CENTR, the association which represents European national top-level domain name registries (ccTLDs) such as .si or .eu, has published a White Paper on registration data accuracy in European national domain registries.
Registration data accuracy has increasingly come under the spotlight in the regulatory sphere, both at national and European levels, as can be seen by the recent finalisation of the NIS 2 Directive negotiations that introduce data accuracy obligations on domain name registries and entities providing domain name registration services in the EU.
The aim of this White Paper is to shed light on existing practices of maintaining domain name registration databases accurate and up to date across European ccTLDs. These existing practices may serve as guidance for the domain name industry, policymakers, law enforcement authorities and CSIRTs when addressing the implementation of the NIS 2 Directive.
Some of the key findings include:
Data accuracy within the domain name space refers to a set of various technical, contractual and regulatory obligations. Registrant identification data verification is only a subset of the overall accuracy discussion when it comes to the DNS. Despite increased regulatory attention towards registrant identification data verification, accuracy discussions within the domain name space require a careful equilibrium between all compliance areas applicable to domain name registries.
Registrant identification data collection, validation and verification practices differ across European ccTLDs, depending on local requirements and restrictions or the relevance (e.g. language) or availability (e.g. eID) of specific data sets.
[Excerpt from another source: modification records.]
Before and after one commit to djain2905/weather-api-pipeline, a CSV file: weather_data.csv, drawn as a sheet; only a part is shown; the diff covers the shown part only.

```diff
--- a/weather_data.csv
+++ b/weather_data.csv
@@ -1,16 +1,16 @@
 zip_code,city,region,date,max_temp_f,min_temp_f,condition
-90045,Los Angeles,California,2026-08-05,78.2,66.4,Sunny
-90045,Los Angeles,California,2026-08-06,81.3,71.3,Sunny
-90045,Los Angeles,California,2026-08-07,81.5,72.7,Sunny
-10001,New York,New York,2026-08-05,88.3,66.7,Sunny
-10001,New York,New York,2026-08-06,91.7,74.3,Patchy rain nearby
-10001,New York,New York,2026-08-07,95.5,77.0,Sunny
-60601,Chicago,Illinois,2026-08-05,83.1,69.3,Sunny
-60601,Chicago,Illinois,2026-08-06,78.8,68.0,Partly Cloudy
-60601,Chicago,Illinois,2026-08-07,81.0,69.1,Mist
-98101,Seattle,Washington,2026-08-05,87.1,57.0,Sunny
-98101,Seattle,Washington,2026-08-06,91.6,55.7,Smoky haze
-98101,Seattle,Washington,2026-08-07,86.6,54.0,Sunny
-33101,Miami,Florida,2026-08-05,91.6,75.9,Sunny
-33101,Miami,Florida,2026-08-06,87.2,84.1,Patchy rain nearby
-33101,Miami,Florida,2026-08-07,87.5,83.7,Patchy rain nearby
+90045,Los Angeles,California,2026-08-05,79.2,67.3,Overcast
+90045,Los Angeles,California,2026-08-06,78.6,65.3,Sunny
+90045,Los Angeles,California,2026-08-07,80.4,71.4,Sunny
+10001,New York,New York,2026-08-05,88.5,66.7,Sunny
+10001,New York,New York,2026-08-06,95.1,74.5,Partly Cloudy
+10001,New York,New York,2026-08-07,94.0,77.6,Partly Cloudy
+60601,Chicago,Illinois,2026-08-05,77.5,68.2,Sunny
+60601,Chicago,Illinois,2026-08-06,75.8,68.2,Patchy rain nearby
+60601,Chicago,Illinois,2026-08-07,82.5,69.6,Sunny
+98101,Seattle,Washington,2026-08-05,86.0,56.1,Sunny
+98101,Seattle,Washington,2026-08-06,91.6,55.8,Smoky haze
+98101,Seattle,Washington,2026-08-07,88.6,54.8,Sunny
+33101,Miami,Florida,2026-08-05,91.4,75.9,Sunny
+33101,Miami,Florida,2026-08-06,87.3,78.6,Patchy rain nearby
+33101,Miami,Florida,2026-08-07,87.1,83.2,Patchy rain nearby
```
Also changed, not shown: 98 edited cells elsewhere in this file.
Due to these local particularities, there is no guarantee that simply adopting one policy or method from a country will lead to the same results in another country.
European ccTLDs have consistently been referred to as providing the ‘best practices’ on tackling a variety of societal concerns, such as wider cybersecurity and promoting trust online, despite the absence of uniform practices for addressing registration data accuracy.
The diversity in process and policies related to registration data accuracy provides structural strength to the European DNS space as it avoids single points of failure and creates a marketplace of ideas that encourages innovation.
Please see the rest of the key findings and the paper in full here.